Employer Authorization for Working Overtime
In California, if an employee works overtime without his/her employer’s authorization, does the employer still have to pay for it?
Yes. In California overtime law, employers must pay overtime to their employees whether or not the overtime was authorized. The rate for overtime is one and one-half times the employee’s regular pay rate when an employee works over 8 hours in a day. When an employee works on the seventh consecutive day, they must receive one and one-half times their normal pay rate for the first 8 hours of work. When an employee works over 12 hours in one day, an employer must pay double the employee’s regular rate of pay. Also, when an employee works over 8 hours on the 7th consecutive day of a workweek, an employer must pay double the normal rate.
An employer may discipline his/her employees if they violate the employer’s policy of working overtime without the employer’s permission. However, in California overtime law, employees must be paid for hours he or she “suffered or permitted to work, whether or not required to do so.” The phrase, “suffer or permit” refers to work that an employer knew about or should have known about. An employee can’t purposely prevent an employer from knowing about unauthorized overtime that he or she worked, and file an overtime wage claim in California. All employers must be given the opportunity to follow the law.
Jane has been so busy at work that she has had to work more than her normal 8 hours per day. Jane’s employer did not give Jane permission to work overtime because he has been out of town. Whether or not Jane’s employer knows that Jane has worked overtime, Jane is still entitled to overtime pay. Jane worked 10 hours on Monday and Tuesday, and 14 hours on Wednesday. Jane is entitled to one and one-half times her normal pay rate for any time she worked over 8 hours in one day. Jane’s normal hourly rate is $20/hour. For Monday and Tuesday, Jane is entitled to 4 hours overtime at $30/hour. For Wednesday, Jane is entitled to 4 hours at time and ½, and 2 hours of double pay, because if an employee works over 12 hours in one day, they are entitled to double their rate of pay.

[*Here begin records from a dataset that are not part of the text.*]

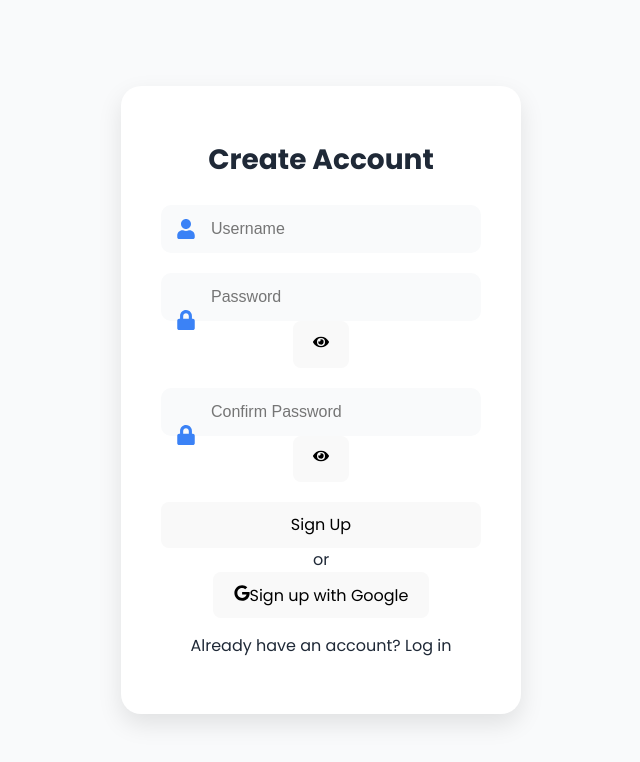
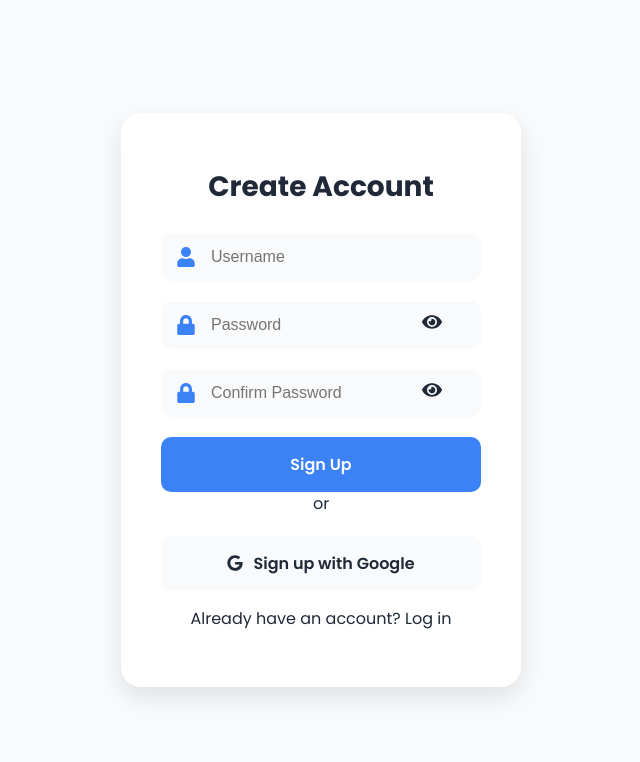
Before and after one commit to manav-vc/aquarium, a React (Vite) app in the folder Frontend/: page /signup in a window 1280 px wide. Shown: the top 762 px of the page, without its empty margins (319-959 px from the left). Built offline with nearby package versions, Linux system fonts and the light colour scheme; no server answers.

Commit message:
Update signup.module.css

```diff
--- a/Frontend/src/auth/signup.module.css
+++ b/Frontend/src/auth/signup.module.css
@@ -67,3 +67,46 @@
     color: var(--primary);
     font-size: 20px;
   }
+  .showPassword {
+    position: absolute;
+    right: 15px;
+    top: 50%;
+    transform: translateY(-50%);
+    background: none;
+    border: none;
+    color: var(--text);
+    cursor: pointer;
+    font-size: 20px;
+  }
+
+  .signupButton, .googleButton {
+    width: 100%;
+    padding: 15px;
+    border: none;
+    border-radius: 10px;
+    font-size: 16px;
+    font-weight: 600;
+    cursor: pointer;
+    transition: all 0.3s ease;
+    box-sizing: border-box;
+
+  }
+
+  .signupButton {
+    background: var(--primary);
+    color: var(--bg);
+  }
+
+  .signupButton:hover {
+    background: var(--secondary);
+  }
+
+  .googleButton {
+    background: var(--bg);
+    color: var(--text);
+    display: flex;
+    align-items: center;
+    justify-content: center;
+    gap: 10px;
+    margin-top: 20px;
+  }
```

If Jane’s employer refuses to pay Jane for her earned overtime, she may file an overtime wage claim in California.
If you have a question about California overtime law or want to file an <ahref= employee-rights=”” unpaid-overtime-wage-claim=”” “title=”California Overtime Wage Claim Information”>overtime wage claim, contact Strauss & Strauss now.</ahref=>